Bowing to a New Life, in Tokyo
TOKYO — Sitting in the library of my children’s new school, I listened as guidance counselors reminded us that it would be difficult to restrict screen time if we were constantly peering into our phones ourselves.
Right on cue, my cellphone buzzed with an alert. Large tremors in North Korea indicated that the country had just conducted its fifth nuclear test, a story I would have to jump on to contribute reaction from Japan.
I tiptoed out the door, whispering to my husband that I needed to make calls and leaving him to attend the rest of the back-to-school sessions.
As a journalist for 22 years and a mother for more than half that time, I’ve grown accustomed to news interrupting family life. But in Tokyo, where I moved with my family in August to take up the post of bureau chief, the disruption has been far more extensive.
After all, it’s not just one dinner or one weekend that needs to bend to my work: It’s my loved ones’ whole lives. My husband quit a senior position in New York as a technology consultant to city government, and my children, 12 and 10, left behind schools and soccer teams and beloved friends.
We are adjusting to our new life in tandem. While relying on the two excellent researchers and translators in the bureau, Makiko Inoue and Hisako Ueno, I am working with a private tutor to improve my intermediate Japanese. My husband discovered a language class at a recreational center in our neighborhood, and my children are studying Japanese at their international school. It is thrilling to see how eager they are to show off their new vocabulary after years of resisting my efforts to teach them.
我们正在协力适应自己的新生活。在分社依靠两位杰出的研究员和翻译井上真己子(Makiko Inoue)和上乃久子(Hisako Ueno)帮忙的同时，我也和一位私人家庭教师在一起努力提高自己的中级日文。我丈夫参加了我们家附近的一座娱乐中心开办的语言课，孩子们也在他们的国际学校学日语。多年来我一直企图教他们日文，总是遭到抵制，如今看到他们那么兴奋地炫耀自己学到的新词汇，真是让人激动。
At work, I am adapting to new customs, including the practice of bowing and immediately proffering a business card when meeting someone for the first time, and the need to fax formal interview requests. One organization recently demanded that we send a request by snail mail.

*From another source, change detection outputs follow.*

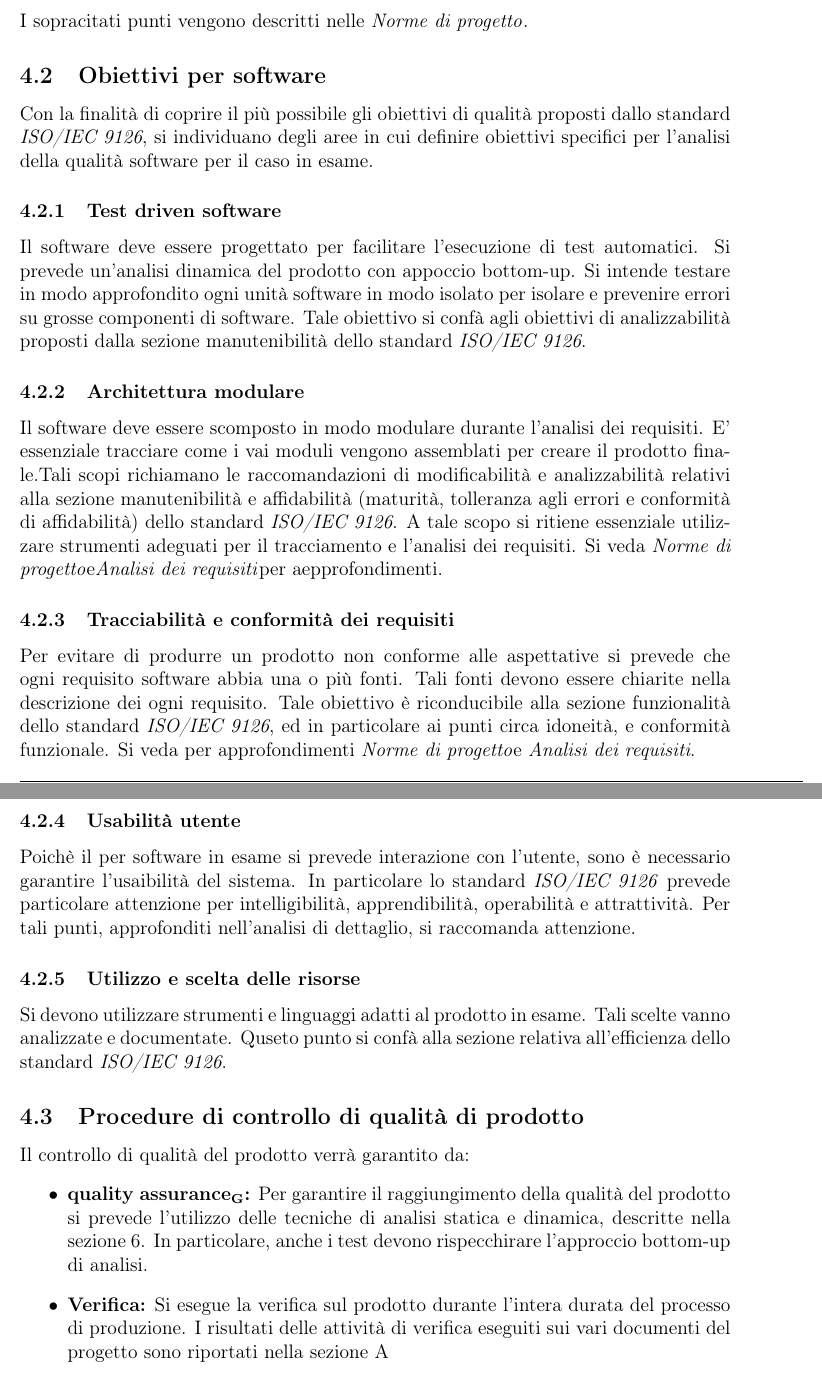
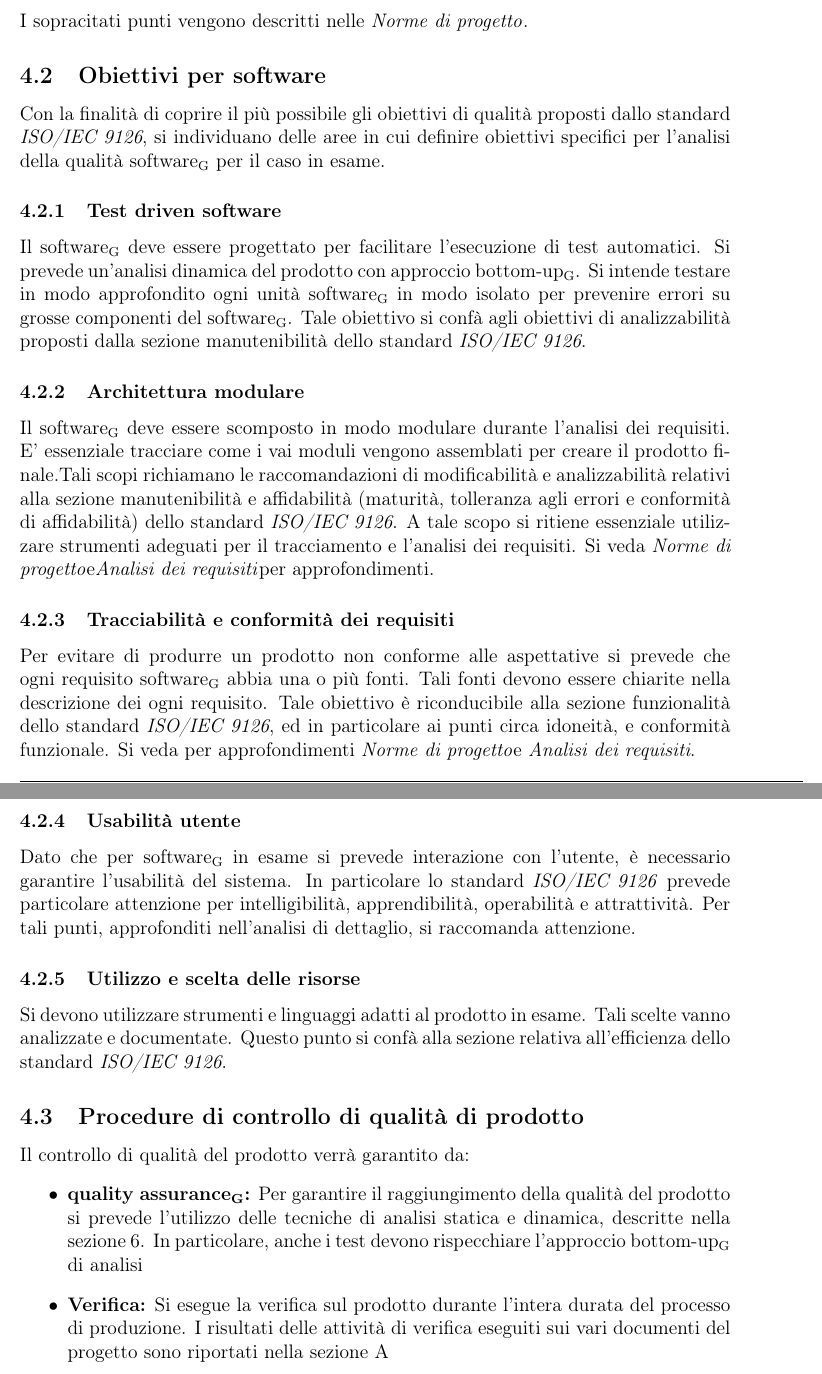
Before and after one commit to waltersandon/starware.swe15, a LaTeX document (doc/1_RR/esterni/PianoDiQualifica/PianoDiQualifica.tex, which reads doc/glossario/glossario.tex): two parts of pages 12 and 13 of 22, joined at a grey line, cut so that both start at the same text. Compiled offline with pdfLaTeX.

Commit message:
PdQ - Verifica fino a sezione 4 inclusa, aggiunta termine al glossario

```diff
--- a/doc/1_RR/esterni/PianoDiQualifica/PianoDiQualifica.tex
+++ b/doc/1_RR/esterni/PianoDiQualifica/PianoDiQualifica.tex
@@ -286,23 +286,23 @@ I sopracitati punti vengono descritti nelle \NdP{}.
 
 \subsection{Obiettivi per software}
 
-Con la finalità di coprire il più possibile gli obiettivi di qualità proposti dallo standard  \textit{ISO/IEC 9126}, si individuano degli aree in cui definire obiettivi specifici per l'analisi della qualità software per il caso in esame.
+Con la finalità di coprire il più possibile gli obiettivi di qualità proposti dallo standard  \textit{ISO/IEC 9126}, si individuano delle aree in cui definire obiettivi specifici per l'analisi della qualità \mgls{software} per il caso in esame.
 \subsubsection{Test driven software}
-Il software deve essere progettato per facilitare l'esecuzione di test automatici. Si prevede un'analisi dinamica del prodotto con appoccio bottom-up. Si intende testare in modo approfondito ogni unità software in modo isolato per isolare e prevenire errori su grosse componenti di software. Tale obiettivo si confà agli obiettivi di analizzabilità proposti dalla sezione manutenibilità dello standard  \textit{ISO/IEC 9126}.
+Il \mgls{software} deve essere progettato per facilitare l'esecuzione di test automatici. Si prevede un'analisi dinamica del prodotto con approccio \mgls{bottom-up}. Si intende testare in modo approfondito ogni unità \mgls{software} in modo isolato per prevenire errori su grosse componenti del \mgls{software}. Tale obiettivo si confà agli obiettivi di analizzabilità proposti dalla sezione manutenibilità dello standard \textit{ISO/IEC 9126}.
 \subsubsection{Architettura modulare}
-Il software deve essere scomposto in modo modulare durante l'analisi dei requisiti. E' essenziale tracciare come i vai moduli vengono assemblati per creare il prodotto finale.Tali scopi richiamano le raccomandazioni di modificabilità e analizzabilità relativi alla sezione manutenibilità e affidabilità (maturità, tolleranza agli errori e conformità di affidabilità) dello standard \textit{ISO/IEC 9126}. A tale scopo si ritiene essenziale utilizzare strumenti adeguati per il tracciamento e l'analisi dei requisiti. Si veda \NdP e\AdR per aepprofondimenti.
+Il \mgls{software} deve essere scomposto in modo modulare durante l'analisi dei requisiti. E' essenziale tracciare come i vai moduli vengono assemblati per creare il prodotto finale.Tali scopi richiamano le raccomandazioni di modificabilità e analizzabilità relativi alla sezione manutenibilità e affidabilità (maturità, tolleranza agli errori e conformità di affidabilità) dello standard \textit{ISO/IEC 9126}. A tale scopo si ritiene essenziale utilizzare strumenti adeguati per il tracciamento e l'analisi dei requisiti. Si veda \NdP e\AdR per approfondimenti.
 \subsubsection{Tracciabilità e conformità dei requisiti}
-Per evitare di produrre un prodotto non conforme alle aspettative si prevede che ogni requisito software abbia una o più fonti. Tali fonti devono essere chiarite nella descrizione dei ogni requisito. Tale obiettivo è riconducibile alla sezione funzionalità dello standard  \textit{ISO/IEC 9126}, ed in particolare ai punti circa idoneità, e conformità funzionale. Si veda per approfondimenti \NdP e \AdR.
+Per evitare di produrre un prodotto non conforme alle aspettative si prevede che ogni requisito \mgls{software} abbia una o più fonti. Tali fonti devono essere chiarite nella descrizione dei ogni requisito. Tale obiettivo è riconducibile alla sezione funzionalità dello standard  \textit{ISO/IEC 9126}, ed in particolare ai punti circa idoneità, e conformità funzionale. Si veda per approfondimenti \NdP e \AdR.
 \subsubsection{Usabilità utente}
-Poichè il per software in esame si prevede interazione con l'utente, sono è necessario garantire l'usaibilità del sistema. In particolare lo standard \textit{ISO/IEC 9126} prevede particolare attenzione per intelligibilità, apprendibilità, operabilità e attrattività. Per tali punti, approfonditi nell'analisi di dettaglio, si raccomanda attenzione.
+Dato che per \mgls{software} in esame si prevede interazione con l'utente, è necessario garantire l'usabilità del sistema. In particolare lo standard \textit{ISO/IEC 9126} prevede particolare attenzione per intelligibilità, apprendibilità, operabilità e attrattività. Per tali punti, approfonditi nell'analisi di dettaglio, si raccomanda attenzione.
 \subsubsection{Utilizzo e scelta delle risorse}
-Si devono utilizzare strumenti e linguaggi adatti al prodotto in esame. Tali scelte vanno analizzate e documentate. Quseto punto si confà alla sezione relativa all'efficienza dello standard \textit{ISO/IEC 9126}.
+Si devono utilizzare strumenti e linguaggi adatti al prodotto in esame. Tali scelte vanno analizzate e documentate. Questo punto si confà alla sezione relativa all'efficienza dello standard \textit{ISO/IEC 9126}.
 
 
 \subsection{Procedure di controllo di qualità di prodotto}\label{sec:procedure-di-controllo-di-qualità-di-prodotto}
 Il controllo di qualità del prodotto verrà garantito da:
 \begin{itemize}
-	\item \textbf{\mgls{quality assurance}:} Per garantire il raggiungimento della qualità del prodotto si prevede l'utilizzo delle tecniche di analisi statica e dinamica, descritte nella sezione \ref{analisi}. In particolare, anche i test devono rispecchirare l'approccio bottom-up di analisi.
+	\item \textbf{\mgls{quality assurance}:} Per garantire il raggiungimento della qualità del prodotto si prevede l'utilizzo delle tecniche di analisi statica e dinamica, descritte nella sezione \ref{analisi}. In particolare, anche i test devono rispecchiare l'approccio \mgls{bottom-up} di analisi
 	\item \textbf{Verifica:} Si esegue la verifica sul prodotto durante l'intera durata del processo di produzione. I risultati delle attività di verifica eseguiti sui vari documenti del progetto sono riportati nella sezione \ref{Resoconto delle attività di verifica}
 	\item \textbf{Validazione:} Si conferma in modo oggettivo che il prodotto risponda ai requisiti e passa completamente tutte le verifiche previste
 \end{itemize}
--- a/doc/glossario/glossario.tex
+++ b/doc/glossario/glossario.tex
@@ -556,3 +556,8 @@ Web}
 	name=server,
 	description={\TODO{}}
 }
+
+\newglossaryentry{bottom-up} {
+	name=bottom-up,
+	description={\TODO{}}
+}
```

On his new soccer team, my son is also learning Japanese rituals. After every game, the team bows in gratitude to the field, and each player individually thanks the coach. To help my son understand his coach’s commands, my husband printed out a list of soccer terms and their Japanese equivalents. When he typed into Google Translate the word “matanuki” — the Japanese word for a maneuver known in English as a “nutmeg,” in which one player knocks the ball between the legs of another — it came up with “crotch punching.” Father and son relished that one for days.
As I catch up on immigration policy, women in politics and Japanese boy bands, my husband has figured out how to decode the Japanese-only instructions on all the household appliances in our apartment by watching YouTube videos. We all rejoiced when he found an English translation online for every button on our new television’s remote control.

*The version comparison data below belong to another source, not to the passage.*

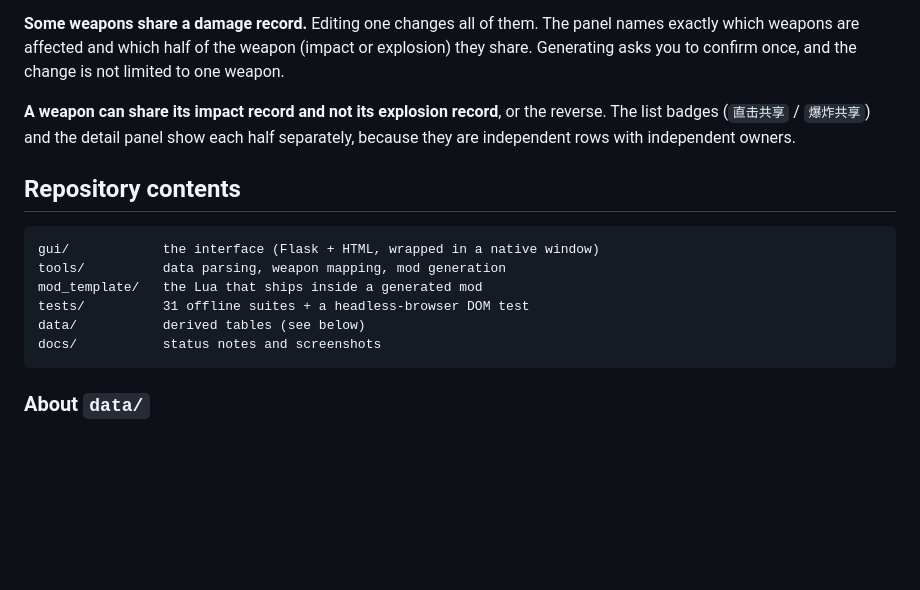
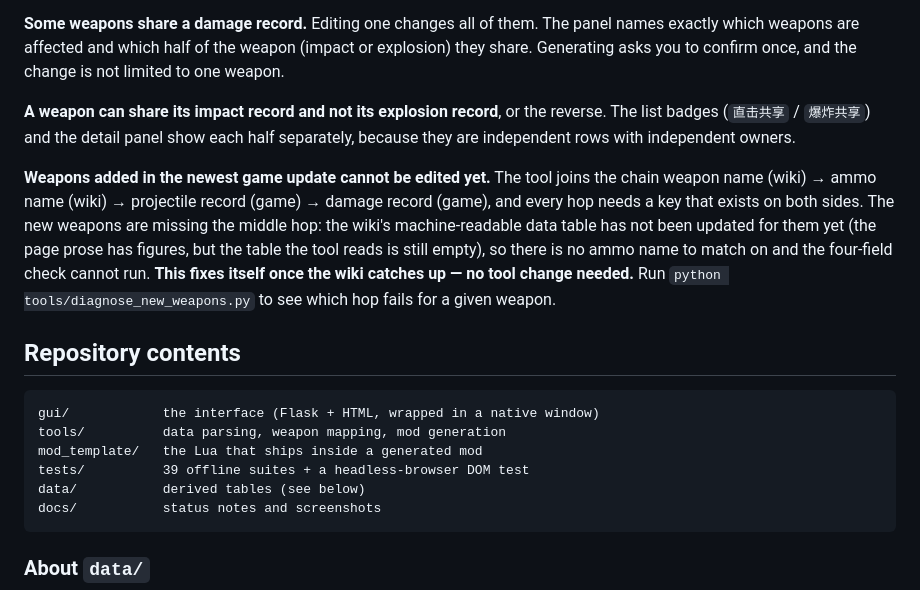
Before and after one commit to 15763228297/HD2WeaponEditor, a Markdown page: README.en.md, the part around the change. GitHub-like rendering; blank space fills up the shorter version.

Commit message:
document the new-weapon limitation, and refresh the suite count
The README now states plainly that weapons added in the newest game update
cannot be edited yet, and why: the join from weapon name to damage row needs an
ammo name from the wiki's machine-readable table, and that table has not been
updated for them. The page prose has figures; the table the tool reads is empty.
Stated as self-correcting - it starts working when the wiki catches up, with no
tool change - because that is what the investigation found, and it tells the
reader not to wait for a release.

Both READMEs, since the limitation is not language-specific.

Suite count 31 -> 39 in both READMEs.

````diff
--- a/README.en.md
+++ b/README.en.md
@@ -97,13 +97,23 @@ reverse. The list badges (`直击共享` / `爆炸共享`) and the detail panel
 each half separately, because they are independent rows with independent
 owners.
 
+**Weapons added in the newest game update cannot be edited yet.** The tool joins
+the chain weapon name (wiki) → ammo name (wiki) → projectile record (game) →
+damage record (game), and every hop needs a key that exists on both sides. The
+new weapons are missing the middle hop: the wiki's machine-readable data table
+has not been updated for them yet (the page prose has figures, but the table the
+tool reads is still empty), so there is no ammo name to match on and the
+four-field check cannot run. **This fixes itself once the wiki catches up — no
+tool change needed.** Run `python tools/diagnose_new_weapons.py` to see which hop
+fails for a given weapon.
+
 ## Repository contents
 
 ```
 gui/            the interface (Flask + HTML, wrapped in a native window)
 tools/          data parsing, weapon mapping, mod generation
 mod_template/   the Lua that ships inside a generated mod
-tests/          31 offline suites + a headless-browser DOM test
+tests/          39 offline suites + a headless-browser DOM test
 data/           derived tables (see below)
 docs/           status notes and screenshots
 ```
````
Also changed, not shown: README.md (+3 -1 lines).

There have been hiccups: Within days of moving into our apartment, an Ikea folding chair snagged two of my daughter’s fingers. We did not even know where to find the nearest hospital, let alone one where the staff spoke English. We ended up in a nearby emergency room where we muddled through with my conversational ability, a bilingual dictionary app, and the kind doctors and nurses.

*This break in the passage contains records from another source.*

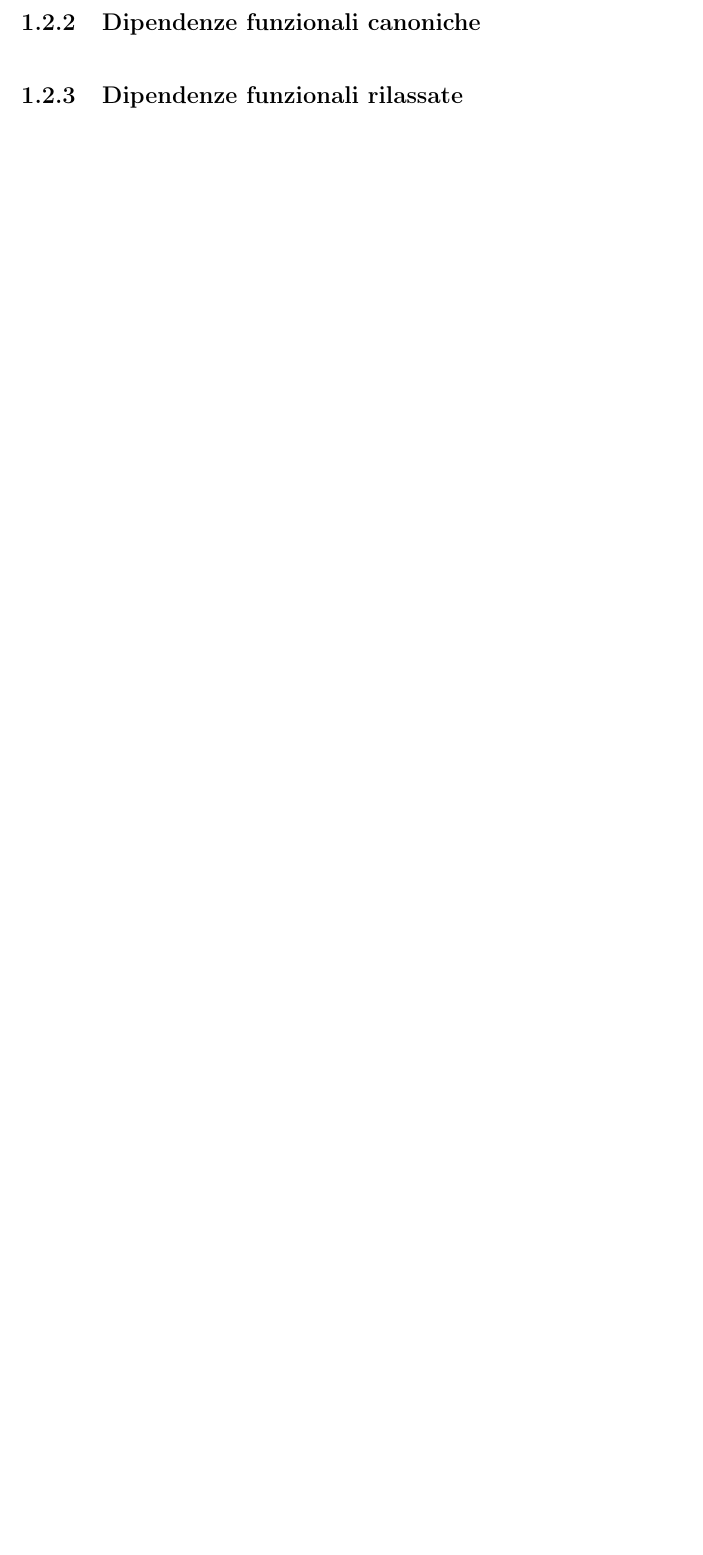
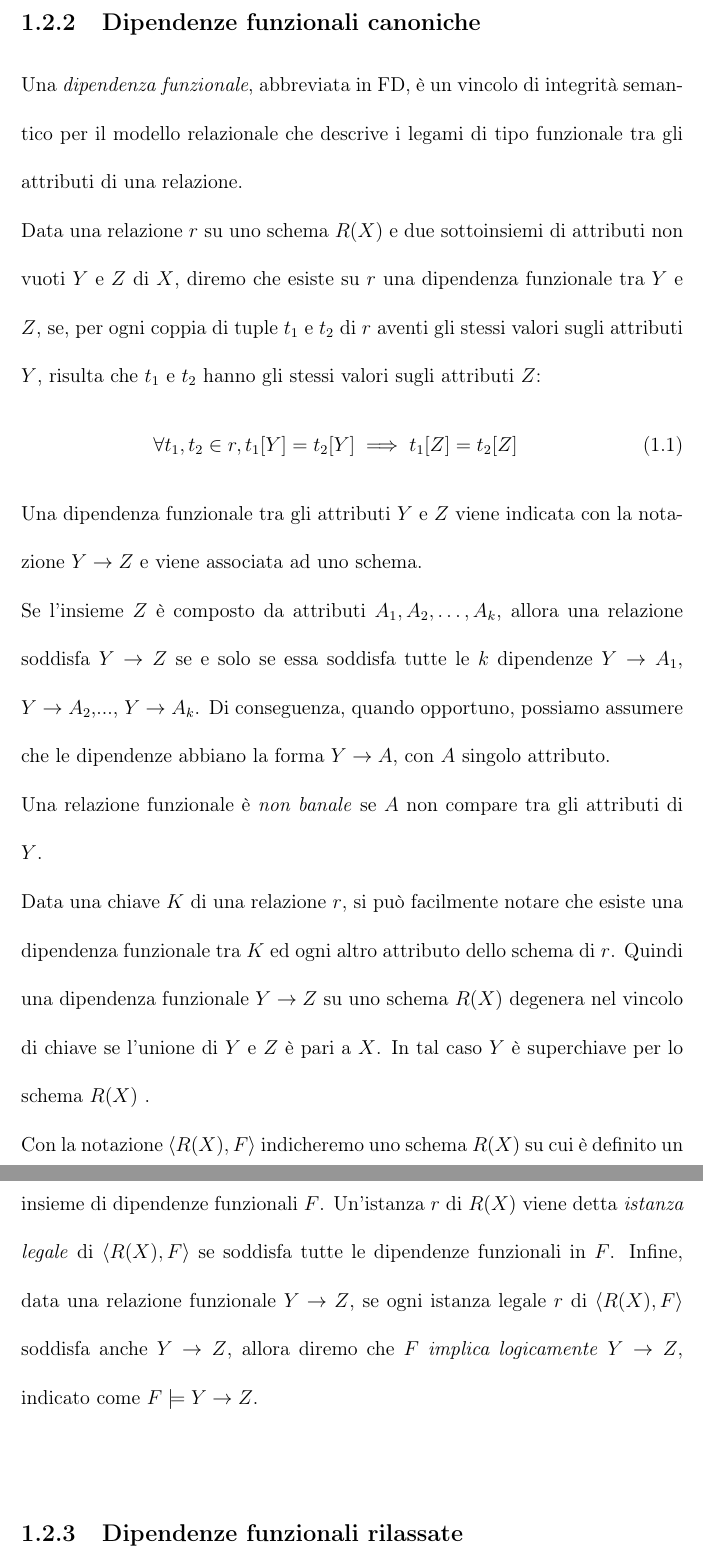
Before and after one commit to LuigiDurso/Tesi_RFD_Discovery, a LaTeX document (main.tex, which reads Capitoli/Introduzione/Sezioni/NozioniPreliminari.tex): part of page 12 of 14 before the commit and two parts of pages 12 and 13 of 15 after it, the two joined at a grey line, cut so that both start at the same text, the shorter picture padded with empty space. Compiled offline with pdfLaTeX.

Commit message:
dipendenze funzionali canoniche aggiunte

```diff
--- a/Capitoli/Introduzione/Sezioni/NozioniPreliminari.tex
+++ b/Capitoli/Introduzione/Sezioni/NozioniPreliminari.tex
@@ -30,6 +30,17 @@ di attributi $Y \subseteq X$, $t[Y]$ rappresenta la proiezione di $Y$ su $t$.\ci
 \end{table}
 
 \subsection{Dipendenze funzionali canoniche}
+Una \textit{dipendenza funzionale}, abbreviata in FD, è un vincolo di integrità semantico per il modello relazionale che descrive i legami di tipo funzionale tra gli attributi di una relazione. \\
+Data una relazione $r$ su uno schema $R(X)$ e due sottoinsiemi di attributi non vuoti $Y$ e $Z$ di $X$, diremo che esiste su $r$ una dipendenza funzionale tra $Y$ e $Z$, se, per ogni coppia di tuple $t_1$ e $t_2$ di $r$ aventi gli stessi valori sugli attributi $Y$, risulta che $t_1$ e $t_2$ hanno gli stessi valori sugli attributi $Z$:
+\begin{eqnarray}
+\forall t_1, t_2 \in r, t_1[Y] = t_2[Y] \implies t_1[Z] = t_2[Z]
+\end{eqnarray}
+Una dipendenza funzionale tra gli attributi $Y$ e $Z$ viene indicata con la notazione $Y \rightarrow Z$ e viene associata ad uno schema.\\
+Se l'insieme $Z$ è composto da attributi $A_1, A_2, \ldots, A_k$, allora una relazione soddisfa $Y \rightarrow Z$ se e solo se essa soddisfa tutte le $k$ dipendenze $Y \rightarrow A_1$, $Y \rightarrow A_2$,..., $Y \rightarrow A_k$. Di conseguenza, quando opportuno, possiamo assumere che le dipendenze abbiano la forma $Y \rightarrow A$, con $A$ singolo attributo. \\
+Una relazione funzionale è \textit{non banale} se $A$ non compare tra gli attributi di $Y$. \\
+Data una chiave $K$ di una relazione $r$, si può facilmente notare che esiste una dipendenza funzionale tra $K$ ed ogni altro attributo dello schema di $r$. Quindi una dipendenza funzionale $Y \rightarrow Z$ su uno schema $R(X)$ degenera nel vincolo di chiave se l'unione di $Y$ e $Z$ è pari a $X$. In tal caso $Y$ è superchiave per lo schema $R(X)$ . \\
+Con la notazione $\left\langle R(X), F \right\rangle$ indicheremo uno schema $R(X)$ su cui è definito un insieme di dipendenze funzionali $F$. Un'istanza $r$ di $R(X)$ viene detta \textit{istanza legale} di  $\left\langle R(X), F \right\rangle$ se soddisfa tutte le dipendenze funzionali in $F$. Infine, data una relazione funzionale $Y \rightarrow Z$, se ogni istanza legale $r$ di $\left\langle R(X), F \right\rangle$ soddisfa anche $Y \rightarrow Z$, allora diremo che $F$ \textit{implica logicamente} $Y \rightarrow Z$, indicato come $F \models Y \rightarrow Z$.\\
+
 \subsection{Dipendenze funzionali rilassate}
 \subsection{Teoria delle decisioni}
 \subsection{Dominanza}
```
Also changed, not shown: Capitoli/Introduzione/Sezioni/Incipit.tex (+0 -1 lines), main.pdf, 4 other files.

Journalistically, Japan has posed some challenges. Because of the strict system of members-only “press clubs,” I could not even get into a police news conference when reporting on the country’s worst mass killing since World War II. And when working on a follow-up story about how the victims’ names have still not been released, the police refused to answer any of my (faxed) questions, agreeing only to read aloud a three-sentence statement if we sent someone to the prefectural headquarters an hour away by train.
After a particularly busy week in which I was rarely home before bedtime, my son spoke the phrase dreaded by working parents the world over: “How come we never see you?”
Throughout our time here, I know there will be more such moments. But there is no question that the family adventure will make relocation a good trade-off.
I knew we had made the right decision when my daughter came home from school her first week, having met some classmates who, like her, are new to Tokyo. Several of them have already lived abroad in other places like Hong Kong and Singapore. “I think that would be kind of cool to move around,” she said. “Where do you think we’ll go next?”